The histidine affinity tag consists of 6 histidine amino acid
residues located at the N- or C- terminus of recombinant protein.
Purification of the recombination protein involves the use of
immobilized metal affinity chromatography, which takes advantage of
the high affinity of the hexahistidine residues for transition
metal ions (e.g Ni2+ (most common), Zn2+, Cu2+ or Co2+).
Other proteins present in the lysate or solution are unlikely to
bind to the immobilized metal ions, thus allowing for the isolation
of the recombinant protein. To release the recombinant
protein from the resin containing the immobilized metal ions, the
pH is lowered or a strong chelating agent (e.g. imidazole or EDTA)
is used.
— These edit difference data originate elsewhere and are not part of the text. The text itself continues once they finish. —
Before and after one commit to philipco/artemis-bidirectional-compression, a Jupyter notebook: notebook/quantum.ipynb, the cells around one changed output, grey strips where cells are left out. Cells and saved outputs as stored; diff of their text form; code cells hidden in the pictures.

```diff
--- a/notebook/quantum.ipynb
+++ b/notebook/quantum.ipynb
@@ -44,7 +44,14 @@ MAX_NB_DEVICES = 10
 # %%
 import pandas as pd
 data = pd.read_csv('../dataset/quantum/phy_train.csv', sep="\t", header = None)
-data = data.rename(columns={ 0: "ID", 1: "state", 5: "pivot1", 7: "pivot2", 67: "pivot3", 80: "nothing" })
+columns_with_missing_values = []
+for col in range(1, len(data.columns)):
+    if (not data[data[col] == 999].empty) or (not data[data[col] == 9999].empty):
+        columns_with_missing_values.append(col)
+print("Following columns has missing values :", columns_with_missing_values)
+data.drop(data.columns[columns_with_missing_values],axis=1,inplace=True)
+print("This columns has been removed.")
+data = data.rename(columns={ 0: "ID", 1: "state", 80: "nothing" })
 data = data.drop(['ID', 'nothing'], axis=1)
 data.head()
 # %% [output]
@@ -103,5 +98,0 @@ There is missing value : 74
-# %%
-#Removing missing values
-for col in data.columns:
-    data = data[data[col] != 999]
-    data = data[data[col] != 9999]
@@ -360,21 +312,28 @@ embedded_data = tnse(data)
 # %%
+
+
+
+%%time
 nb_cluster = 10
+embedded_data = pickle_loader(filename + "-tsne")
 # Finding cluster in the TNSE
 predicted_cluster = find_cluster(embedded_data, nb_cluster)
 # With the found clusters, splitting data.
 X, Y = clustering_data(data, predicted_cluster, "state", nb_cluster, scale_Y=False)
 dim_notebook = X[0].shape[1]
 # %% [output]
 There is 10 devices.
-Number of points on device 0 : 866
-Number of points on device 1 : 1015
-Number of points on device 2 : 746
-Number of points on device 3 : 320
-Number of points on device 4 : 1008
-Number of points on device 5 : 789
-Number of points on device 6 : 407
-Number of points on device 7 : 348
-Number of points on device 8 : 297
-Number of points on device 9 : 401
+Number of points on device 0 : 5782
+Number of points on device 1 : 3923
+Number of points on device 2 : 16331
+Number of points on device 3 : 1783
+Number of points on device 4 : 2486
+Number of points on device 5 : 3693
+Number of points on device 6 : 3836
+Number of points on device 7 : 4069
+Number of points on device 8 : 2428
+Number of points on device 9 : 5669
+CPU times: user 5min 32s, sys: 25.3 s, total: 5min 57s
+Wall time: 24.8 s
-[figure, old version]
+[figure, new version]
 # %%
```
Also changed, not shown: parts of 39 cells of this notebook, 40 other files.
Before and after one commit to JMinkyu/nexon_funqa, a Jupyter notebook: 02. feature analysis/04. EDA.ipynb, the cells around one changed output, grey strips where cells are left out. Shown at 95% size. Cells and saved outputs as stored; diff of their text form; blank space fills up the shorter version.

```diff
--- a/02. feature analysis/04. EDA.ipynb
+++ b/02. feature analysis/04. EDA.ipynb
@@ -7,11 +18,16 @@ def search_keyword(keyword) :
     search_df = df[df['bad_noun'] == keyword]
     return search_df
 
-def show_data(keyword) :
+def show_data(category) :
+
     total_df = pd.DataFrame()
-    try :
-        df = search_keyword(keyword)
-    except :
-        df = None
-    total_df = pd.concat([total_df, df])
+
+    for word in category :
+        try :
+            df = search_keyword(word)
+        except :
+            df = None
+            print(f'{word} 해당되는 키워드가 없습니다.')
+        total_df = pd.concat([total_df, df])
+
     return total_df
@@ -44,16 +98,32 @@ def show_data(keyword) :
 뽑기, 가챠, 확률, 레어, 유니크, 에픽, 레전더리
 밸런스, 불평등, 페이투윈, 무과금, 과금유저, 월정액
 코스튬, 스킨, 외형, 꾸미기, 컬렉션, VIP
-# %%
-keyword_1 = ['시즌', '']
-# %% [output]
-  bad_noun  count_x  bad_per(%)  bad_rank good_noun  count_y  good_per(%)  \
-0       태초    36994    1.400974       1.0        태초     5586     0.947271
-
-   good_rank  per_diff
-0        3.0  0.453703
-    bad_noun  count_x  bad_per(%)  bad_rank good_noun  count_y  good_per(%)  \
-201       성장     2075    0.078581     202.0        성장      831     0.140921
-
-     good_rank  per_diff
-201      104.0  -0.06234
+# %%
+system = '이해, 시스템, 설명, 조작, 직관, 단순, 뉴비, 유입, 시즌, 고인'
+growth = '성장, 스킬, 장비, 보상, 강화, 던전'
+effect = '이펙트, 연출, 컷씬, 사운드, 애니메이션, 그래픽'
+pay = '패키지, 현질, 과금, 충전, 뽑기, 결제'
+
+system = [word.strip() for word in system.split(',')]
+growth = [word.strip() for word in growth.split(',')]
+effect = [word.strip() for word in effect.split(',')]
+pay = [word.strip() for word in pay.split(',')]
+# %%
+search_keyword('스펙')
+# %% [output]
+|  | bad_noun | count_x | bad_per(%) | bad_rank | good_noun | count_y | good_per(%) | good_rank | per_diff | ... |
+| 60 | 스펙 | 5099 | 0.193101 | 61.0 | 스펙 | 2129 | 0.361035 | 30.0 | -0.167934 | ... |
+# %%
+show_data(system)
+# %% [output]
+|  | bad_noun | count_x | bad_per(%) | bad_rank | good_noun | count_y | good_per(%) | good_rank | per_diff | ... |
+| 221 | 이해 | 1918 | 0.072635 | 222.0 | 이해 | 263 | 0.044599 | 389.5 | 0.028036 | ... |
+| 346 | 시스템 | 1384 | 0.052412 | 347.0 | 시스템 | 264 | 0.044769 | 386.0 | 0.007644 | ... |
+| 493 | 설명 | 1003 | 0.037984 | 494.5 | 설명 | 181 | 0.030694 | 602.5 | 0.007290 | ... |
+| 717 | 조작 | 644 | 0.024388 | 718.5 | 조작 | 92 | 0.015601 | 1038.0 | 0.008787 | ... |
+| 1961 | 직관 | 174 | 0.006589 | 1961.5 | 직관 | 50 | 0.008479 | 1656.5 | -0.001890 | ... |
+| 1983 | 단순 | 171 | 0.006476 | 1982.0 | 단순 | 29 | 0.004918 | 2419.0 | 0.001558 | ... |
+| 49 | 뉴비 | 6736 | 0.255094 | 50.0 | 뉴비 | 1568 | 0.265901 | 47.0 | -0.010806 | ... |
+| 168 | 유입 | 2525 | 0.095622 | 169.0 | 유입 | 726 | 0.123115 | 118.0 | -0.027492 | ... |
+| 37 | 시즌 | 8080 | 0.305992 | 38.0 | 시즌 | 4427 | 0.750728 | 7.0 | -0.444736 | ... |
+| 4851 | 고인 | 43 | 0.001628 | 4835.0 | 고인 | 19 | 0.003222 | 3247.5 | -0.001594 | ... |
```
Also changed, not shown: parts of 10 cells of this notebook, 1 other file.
Compared to other purification tags, histidine tags are
small, have low toxicity and low levels of immunogenicity.